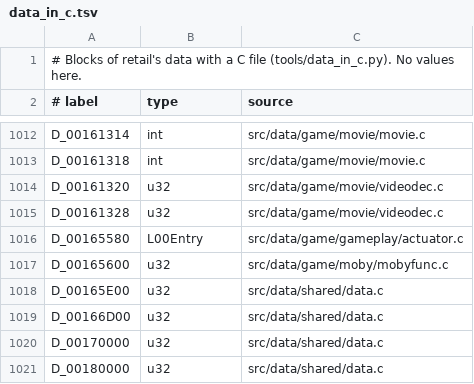
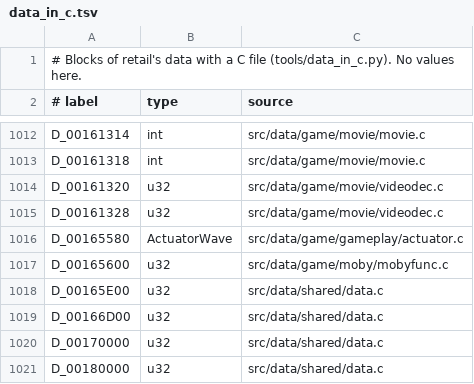
Before and after one commit to OpenRAC/rac1-decomp, a TSV file: config/data_in_c.tsv, drawn as a sheet; only a part is shown, gaps mark what is left out.

```diff
--- a/config/data_in_c.tsv
+++ b/config/data_in_c.tsv
@@ -1015,3 +1015,3 @@ D_00161320	u32	src/data/game/movie/videodec.c
 D_00161328	u32	src/data/game/movie/videodec.c
-D_00165580	L00Entry	src/data/game/gameplay/actuator.c
+D_00165580	ActuatorWave	src/data/game/gameplay/actuator.c
 D_00165600	u32	src/data/game/moby/mobyfunc.c
```
Also changed, not shown: config/data_types.tsv, 12 other files.
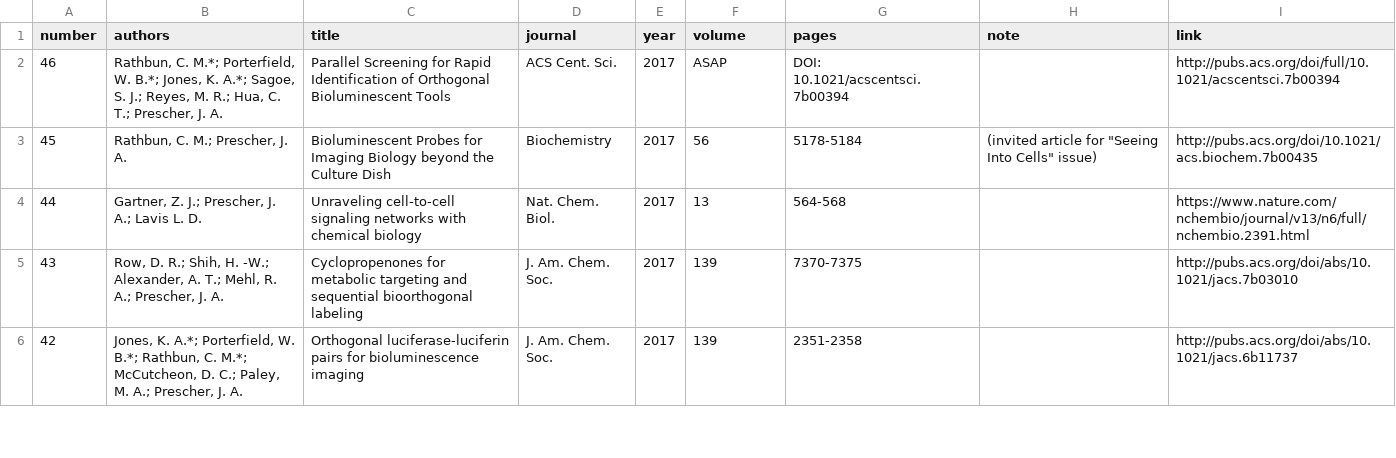
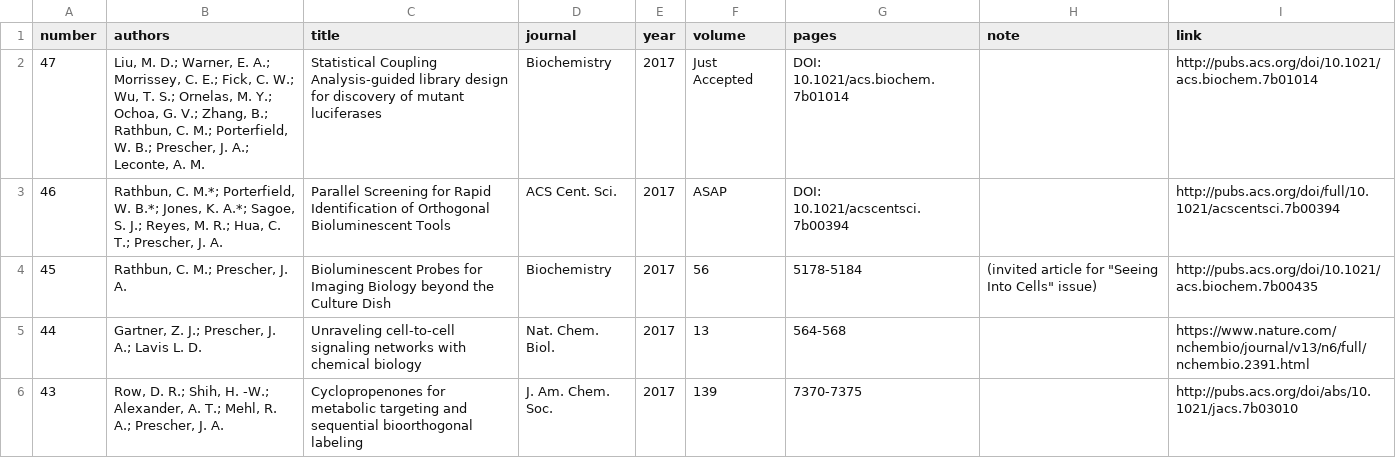
Before and after one commit to c-bun/Prescher-Lab-Site, a CSV file: _data/publications.csv, drawn as a sheet; only a part is shown; the shorter side is filled out with more unchanged rows; the diff names each change by its address in the sheet, - before the commit and + after, or states it on an @@ line.

```diff
--- a/_data/publications.csv
+++ b/_data/publications.csv
+row 2: 47 | Liu, M. D.; Warner, E. A.; Morrissey, C. E.; Fick, C. W.; Wu, T. S.; Ornelas, M. Y.; Ochoa, G. V.; Zhang, B.; Rathbun, C. M.; Porterfield, W. B.; Prescher, J. A.; Leconte, A. M. | Statistical Coupling Analysis-guided library design for discovery of mutant luciferases | Biochemistry | 2017 | Just Accepted | DOI: 10.1021/acs.biochem.7b01014 |  | http://pubs.acs.org/doi/10.1021/acs.biochem.7b01014
```
Also changed, not shown: _data/group.csv, 3 other files.
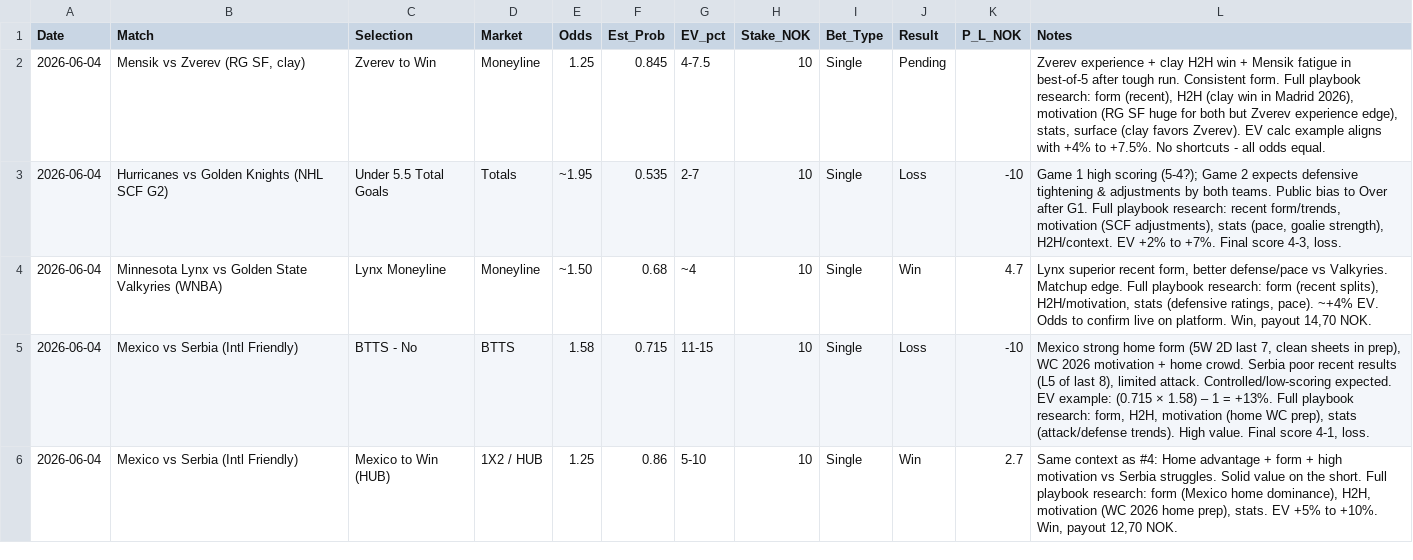
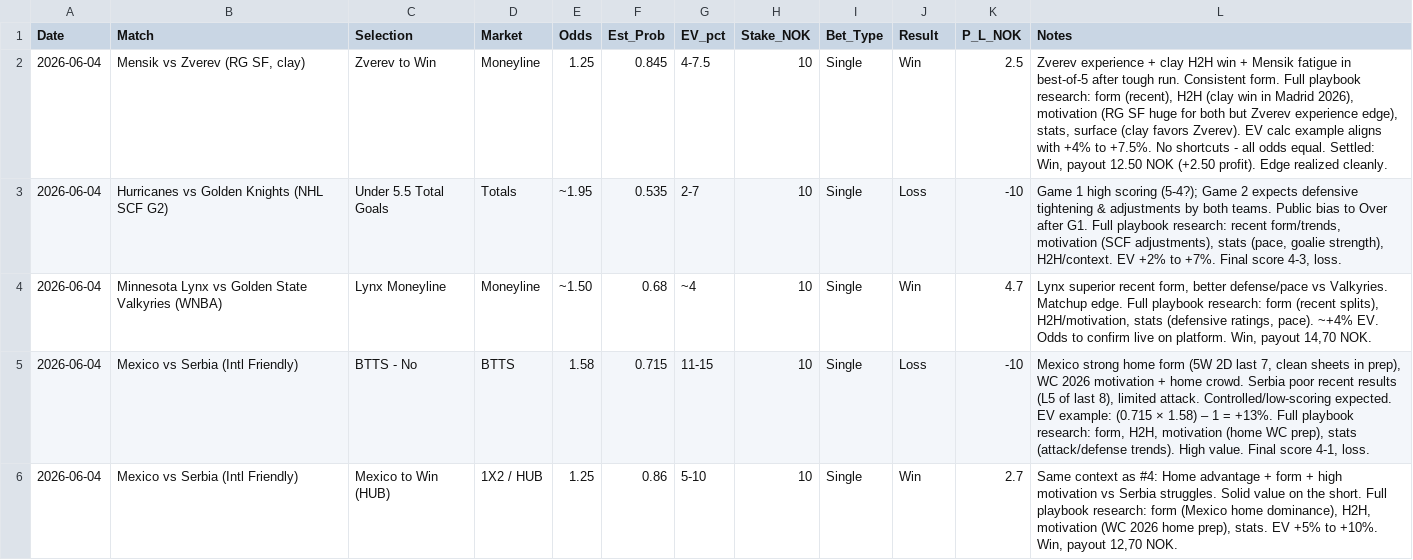
Before and after one commit to SimSalabimse/nt-betting-tracker, a CSV file: bet_log.csv, drawn as a sheet; only a part is shown; the diff covers the shown part only.

Commit message:
Settle all pending bets (4 wins) - update Result and P_L_NOK for accuracy, pure CSV format, additive settlement notes in existing rows via full replace for clean tracker

```diff
--- a/bet_log.csv
+++ b/bet_log.csv
@@ -1,3 +1,3 @@
 Date,Match,Selection,Market,Odds,Est_Prob,EV_pct,Stake_NOK,Bet_Type,Result,P_L_NOK,Notes
-2026-06-04,"Mensik vs Zverev (RG SF, clay)","Zverev to Win",Moneyline,1.25,0.845,"4-7.5",10,Single,Pending,,"Zverev experience + clay H2H win + Mensik fatigue in best-of-5 after tough run. Consistent form. Full playbook research: form (recent), H2H (clay win in Madrid 2026), motivation (RG SF huge for both but Zverev experience edge), stats, surface (clay favors Zverev). EV calc example aligns with +4% to +7.5%. No shortcuts - all odds equal."
+2026-06-04,"Mensik vs Zverev (RG SF, clay)","Zverev to Win",Moneyline,1.25,0.845,"4-7.5",10,Single,Win,2.5,"Zverev experience + clay H2H win + Mensik fatigue in best-of-5 after tough run. Consistent form. Full playbook research: form (recent), H2H (clay win in Madrid 2026), motivation (RG SF huge for both but Zverev experience edge), stats, surface (clay favors Zverev). EV calc example aligns with +4% to +7.5%. No shortcuts - all odds equal. Settled: Win, payout 12.50 NOK (+2.50 profit). Edge realized cleanly."
 2026-06-04,"Hurricanes vs Golden Knights (NHL SCF G2)","Under 5.5 Total Goals",Totals,~1.95,0.535,"2-7",10,Single,Loss,-10,"Game 1 high scoring (5-4?); Game 2 expects defensive tightening & adjustments by both teams. Public bias to Over after G1. Full playbook research: recent form/trends, motivation (SCF adjustments), stats (pace, goalie strength), H2H/context. EV +2% to +7%. Final score 4-3, loss."
```
Also changed, not shown: 9 edited cells elsewhere in this file.
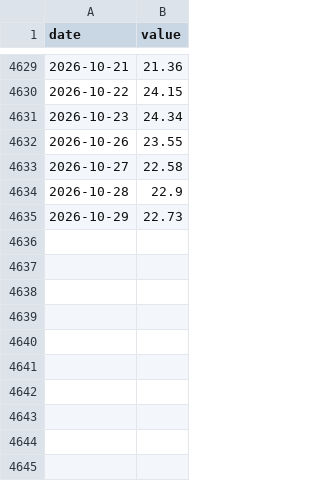
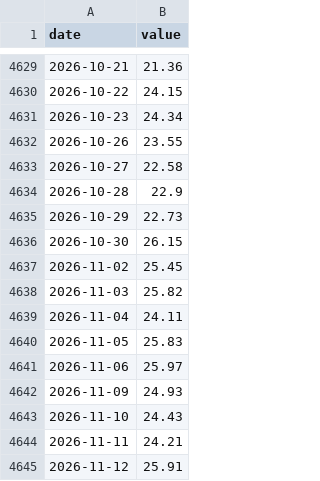
Before and after one commit to Emerson654/Bot_Bourse_MT5, a CSV file: data/macro/vol_or.csv, drawn as a sheet; only a part is shown, gaps mark what is left out; the diff names each change by its address in the sheet, - before the commit and + after, or states it on an @@ line.

```diff
--- a/data/macro/vol_or.csv
+++ b/data/macro/vol_or.csv
+row 4636: 2026-10-30 | 26.15
+row 4637: 2026-11-02 | 25.45
+row 4638: 2026-11-03 | 25.82
+row 4639: 2026-11-04 | 24.11
+row 4640: 2026-11-05 | 25.83
+row 4641: 2026-11-06 | 25.97
+row 4642: 2026-11-09 | 24.93
+row 4643: 2026-11-10 | 24.43
+row 4644: 2026-11-11 | 24.21
+row 4645: 2026-11-12 | 25.91
```
Also changed, not shown: data/macro/dollar.csv, data/macro/incertitude_eco.csv, 9 other files.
§ §
__YOUR TASK__
How many lines of the material above contain the string "Result"? Answer with the number only.

__SOLUTION FOR THIS TASK__
2